(Records from a data collection)
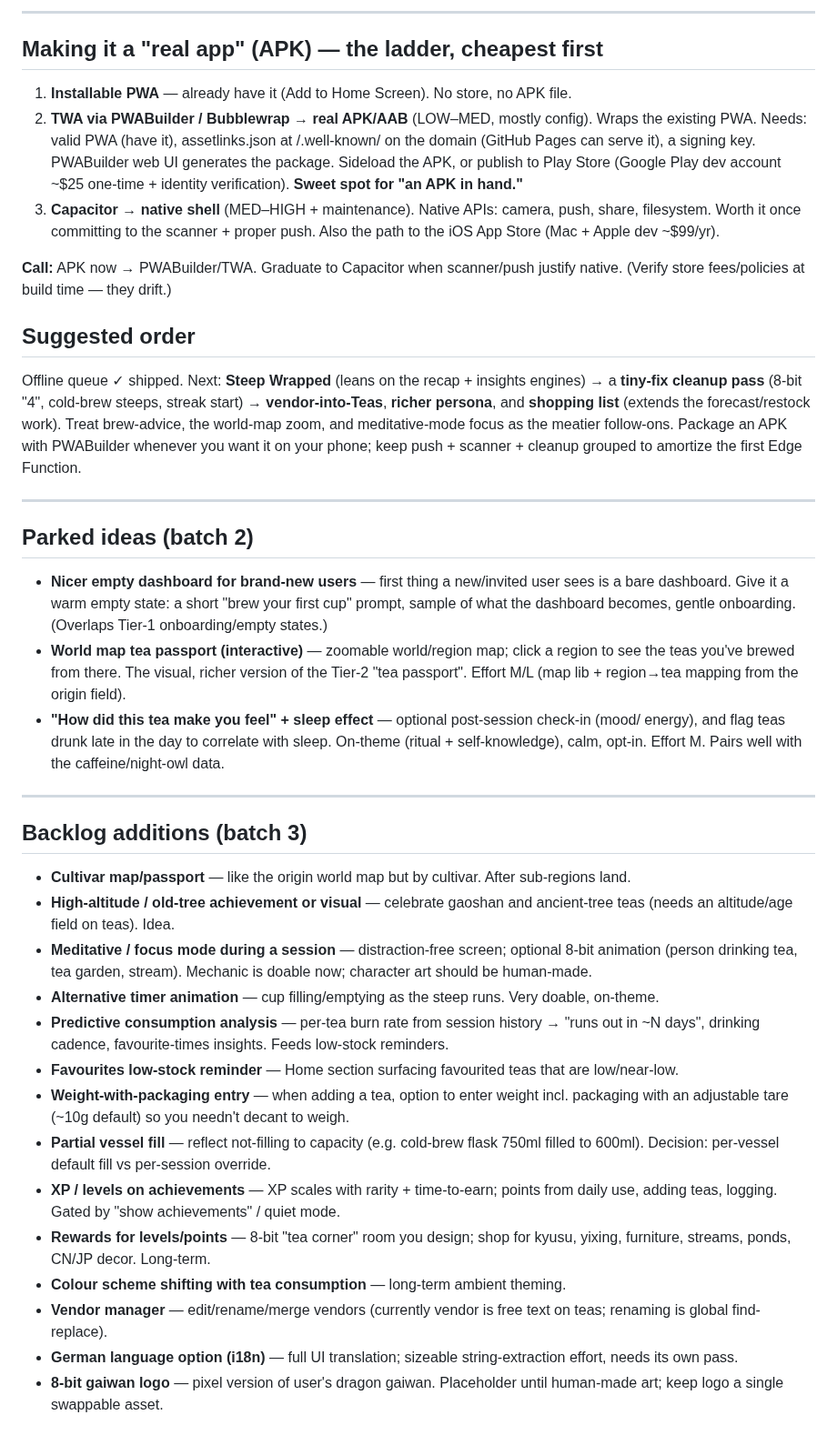
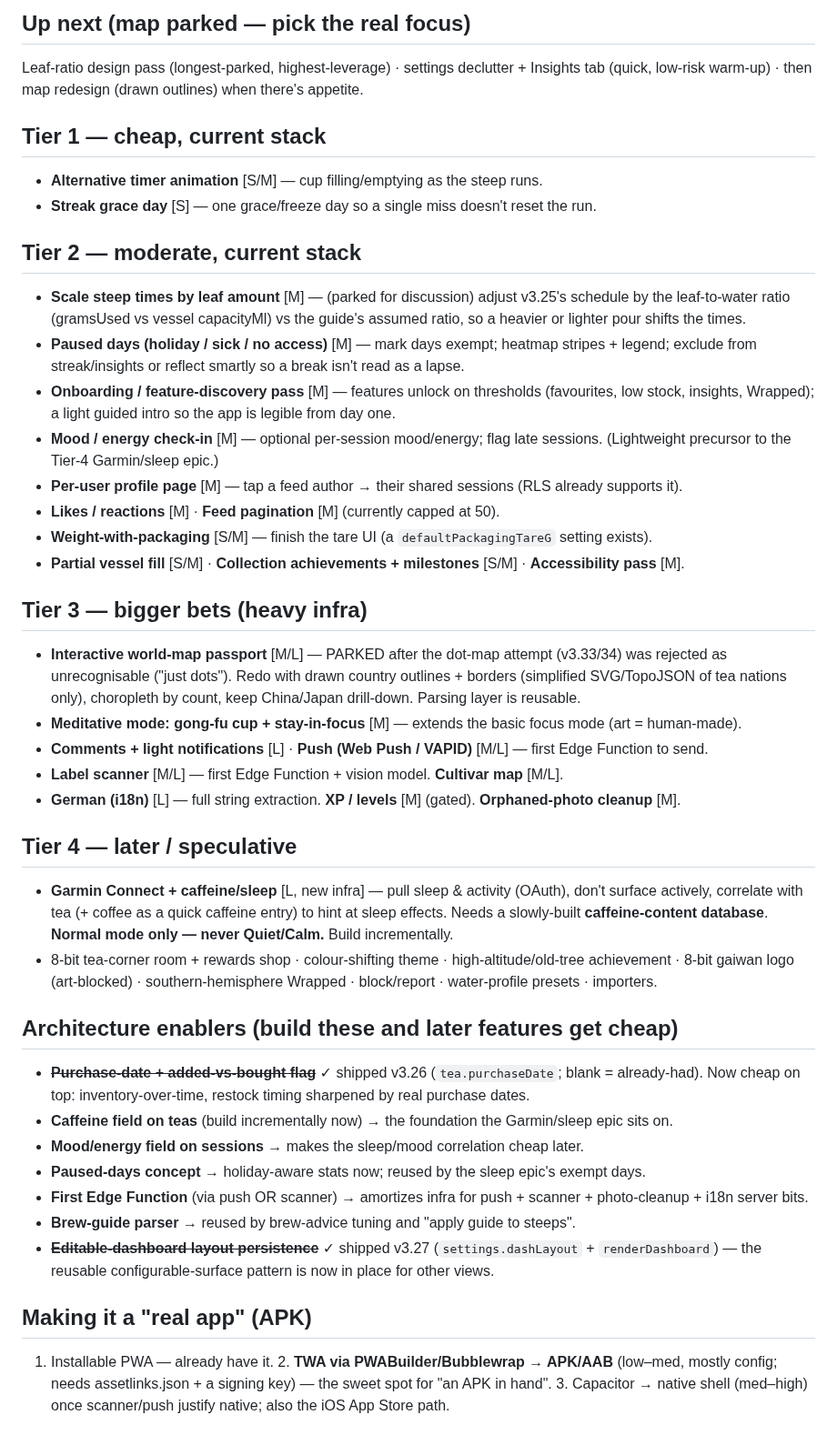
Before and after one commit to Tosinik/steep-tea-log, a Markdown page: ROADMAP-v3-next.md, the part around one of its changes. Shown at 91% size. Drawn GitHub-style.

```diff
--- a/ROADMAP-v3-next.md
+++ b/ROADMAP-v3-next.md
@@ -45,56 +72,56 @@ deeper stats, importers from other trackers.
 
----
+## Up next (map parked — pick the real focus)
+Leaf-ratio design pass (longest-parked, highest-leverage) · settings declutter + Insights tab (quick,
+low-risk warm-up) · then map redesign (drawn outlines) when there's appetite.
 
-## Making it a "real app" (APK) — the ladder, cheapest first
-1. **Installable PWA** — already have it (Add to Home Screen). No store, no APK file.
-2. **TWA via PWABuilder / Bubblewrap → real APK/AAB** (LOW–MED, mostly config). Wraps the
-   existing PWA. Needs: valid PWA (have it), assetlinks.json at /.well-known/ on the domain
-   (GitHub Pages can serve it), a signing key. PWABuilder web UI generates the package.
-   Sideload the APK, or publish to Play Store (Google Play dev account ~$25 one-time +
-   identity verification). **Sweet spot for "an APK in hand."**
-3. **Capacitor → native shell** (MED–HIGH + maintenance). Native APIs: camera, push, share,
-   filesystem. Worth it once committing to the scanner + proper push. Also the path to the
-   iOS App Store (Mac + Apple dev ~$99/yr).
+## Tier 1 — cheap, current stack
+- **Alternative timer animation** [S/M] — cup filling/emptying as the steep runs.
+- **Streak grace day** [S] — one grace/freeze day so a single miss doesn't reset the run.
 
-**Call:** APK now → PWABuilder/TWA. Graduate to Capacitor when scanner/push justify native.
-(Verify store fees/policies at build time — they drift.)
+## Tier 2 — moderate, current stack
+- **Scale steep times by leaf amount** [M] — (parked for discussion) adjust v3.25's schedule by
+  the leaf-to-water ratio (gramsUsed vs vessel capacityMl) vs the guide's assumed ratio, so a
+  heavier or lighter pour shifts the times.
+- **Paused days (holiday / sick / no access)** [M] — mark days exempt; heatmap stripes + legend;
+  exclude from streak/insights or reflect smartly so a break isn't read as a lapse.
+- **Onboarding / feature-discovery pass** [M] — features unlock on thresholds (favourites, low
+  stock, insights, Wrapped); a light guided intro so the app is legible from day one.
+- **Mood / energy check-in** [M] — optional per-session mood/energy; flag late sessions. (Lightweight
+  precursor to the Tier-4 Garmin/sleep epic.)
+- **Per-user profile page** [M] — tap a feed author → their shared sessions (RLS already supports it).
+- **Likes / reactions** [M] · **Feed pagination** [M] (currently capped at 50).
+- **Weight-with-packaging** [S/M] — finish the tare UI (a `defaultPackagingTareG` setting exists).
+- **Partial vessel fill** [S/M] · **Collection achievements + milestones** [S/M] · **Accessibility pass** [M].
 
-## Suggested order
-Offline queue ✓ shipped. Next: **Steep Wrapped** (leans on the recap + insights engines) →
-a **tiny-fix cleanup pass** (8-bit "4", cold-brew steeps, streak start) → **vendor-into-Teas**,
-**richer persona**, and **shopping list** (extends the forecast/restock work). Treat brew-advice,
-the world-map zoom, and meditative-mode focus as the meatier follow-ons. Package an APK with
-PWABuilder whenever you want it on your phone; keep push + scanner + cleanup grouped to amortize
-the first Edge Function.
+## Tier 3 — bigger bets (heavy infra)
+- **Interactive world-map passport** [M/L] — PARKED after the dot-map attempt (v3.33/34) was rejected as
+  unrecognisable ("just dots"). Redo with drawn country outlines + borders (simplified SVG/TopoJSON of tea
+  nations only), choropleth by count, keep China/Japan drill-down. Parsing layer is reusable.
+- **Meditative mode: gong-fu cup + stay-in-focus** [M] — extends the basic focus mode (art = human-made).
+- **Comments + light notifications** [L] · **Push (Web Push / VAPID)** [M/L] — first Edge Function to send.
+- **Label scanner** [M/L] — first Edge Function + vision model. **Cultivar map** [M/L].
+- **German (i18n)** [L] — full string extraction. **XP / levels** [M] (gated). **Orphaned-photo cleanup** [M].
 
----
+## Tier 4 — later / speculative
+- **Garmin Connect + caffeine/sleep** [L, new infra] — pull sleep & activity (OAuth), don't surface
+  actively, correlate with tea (+ coffee as a quick caffeine entry) to hint at sleep effects. Needs a
+  slowly-built **caffeine-content database**. **Normal mode only — never Quiet/Calm.** Build incrementally.
+- 8-bit tea-corner room + rewards shop · colour-shifting theme · high-altitude/old-tree achievement
+  · 8-bit gaiwan logo (art-blocked) · southern-hemisphere Wrapped · block/report · water-profile
+  presets · importers.
 
-## Parked ideas (batch 2)
-- **Nicer empty dashboard for brand-new users** — first thing a new/invited user sees is a
-  bare dashboard. Give it a warm empty state: a short "brew your first cup" prompt, sample
-  of what the dashboard becomes, gentle onboarding. (Overlaps Tier-1 onboarding/empty states.)
-- **World map tea passport (interactive)** — zoomable world/region map; click a region to see
-  the teas you've brewed from there. The visual, richer version of the Tier-2 "tea passport".
-  Effort M/L (map lib + region→tea mapping from the origin field).
-- **"How did this tea make you feel" + sleep effect** — optional post-session check-in (mood/
-  energy), and flag teas drunk late in the day to correlate with sleep. On-theme (ritual +
-  self-knowledge), calm, opt-in. Effort M. Pairs well with the caffeine/night-owl data.
+## Architecture enablers (build these and later features get cheap)
+- ~~**Purchase-date + added-vs-bought flag**~~ ✓ shipped v3.26 (`tea.purchaseDate`; blank = already-had).
+  Now cheap on top: inventory-over-time, restock timing sharpened by real purchase dates.
+- **Caffeine field on teas** (build incrementally now) → the foundation the Garmin/sleep epic sits on.
+- **Mood/energy field on sessions** → makes the sleep/mood correlation cheap later.
+- **Paused-days concept** → holiday-aware stats now; reused by the sleep epic's exempt days.
+- **First Edge Function** (via push OR scanner) → amortizes infra for push + scanner + photo-cleanup + i18n server bits.
+- **Brew-guide parser** → reused by brew-advice tuning and "apply guide to steeps".
+- ~~**Editable-dashboard layout persistence**~~ ✓ shipped v3.27 (`settings.dashLayout` + `renderDashboard`) — the reusable configurable-surface pattern is now in place for other views.
 
----
+## Making it a "real app" (APK)
+1. Installable PWA — already have it. 2. **TWA via PWABuilder/Bubblewrap → APK/AAB** (low–med, mostly
+config; needs assetlinks.json + a signing key) — the sweet spot for "an APK in hand". 3. Capacitor →
+native shell (med–high) once scanner/push justify native; also the iOS App Store path.
 
-## Backlog additions (batch 3)
-- **Cultivar map/passport** — like the origin world map but by cultivar. After sub-regions land.
-- **High-altitude / old-tree achievement or visual** — celebrate gaoshan and ancient-tree teas (needs an altitude/age field on teas). Idea.
-- **Meditative / focus mode during a session** — distraction-free screen; optional 8-bit animation (person drinking tea, tea garden, stream). Mechanic is doable now; character art should be human-made.
-- **Alternative timer animation** — cup filling/emptying as the steep runs. Very doable, on-theme.
-- **Predictive consumption analysis** — per-tea burn rate from session history → "runs out in ~N days", drinking cadence, favourite-times insights. Feeds low-stock reminders.
-- **Favourites low-stock reminder** — Home section surfacing favourited teas that are low/near-low.
-- **Weight-with-packaging entry** — when adding a tea, option to enter weight incl. packaging with an adjustable tare (~10g default) so you needn't decant to weigh.
-- **Partial vessel fill** — reflect not-filling to capacity (e.g. cold-brew flask 750ml filled to 600ml). Decision: per-vessel default fill vs per-session override.
-- **XP / levels on achievements** — XP scales with rarity + time-to-earn; points from daily use, adding teas, logging. Gated by "show achievements" / quiet mode.
-- **Rewards for levels/points** — 8-bit "tea corner" room you design; shop for kyusu, yixing, furniture, streams, ponds, CN/JP decor. Long-term.
-- **Colour scheme shifting with tea consumption** — long-term ambient theming.
-- **Vendor manager** — edit/rename/merge vendors (currently vendor is free text on teas; renaming is global find-replace).
-- **German language option (i18n)** — full UI translation; sizeable string-extraction effort, needs its own pass.
-- **8-bit gaiwan logo** — pixel version of user's dragon gaiwan. Placeholder until human-made art; keep logo a single swappable asset.
-
```
Also changed, not shown: other parts of ROADMAP-v3-next.md (+68 -72 lines), CHANGELOG.md (+17 -11 lines), STATE.md (added, +104 -0 lines).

## WHAT TO WORK ON
Search the entries above for "flag". Return every line that has it.

## OUTPUT BELOW
+- **Mood / energy check-in** [M] — optional per-session mood/energy; flag late sessions. (Lightweight
-  energy), and flag teas drunk late in the day to correlate with sleep. On-theme (ritual +
+- ~~**Purchase-date + added-vs-bought flag**~~ ✓ shipped v3.26 (`tea.purchaseDate`; blank = already-had).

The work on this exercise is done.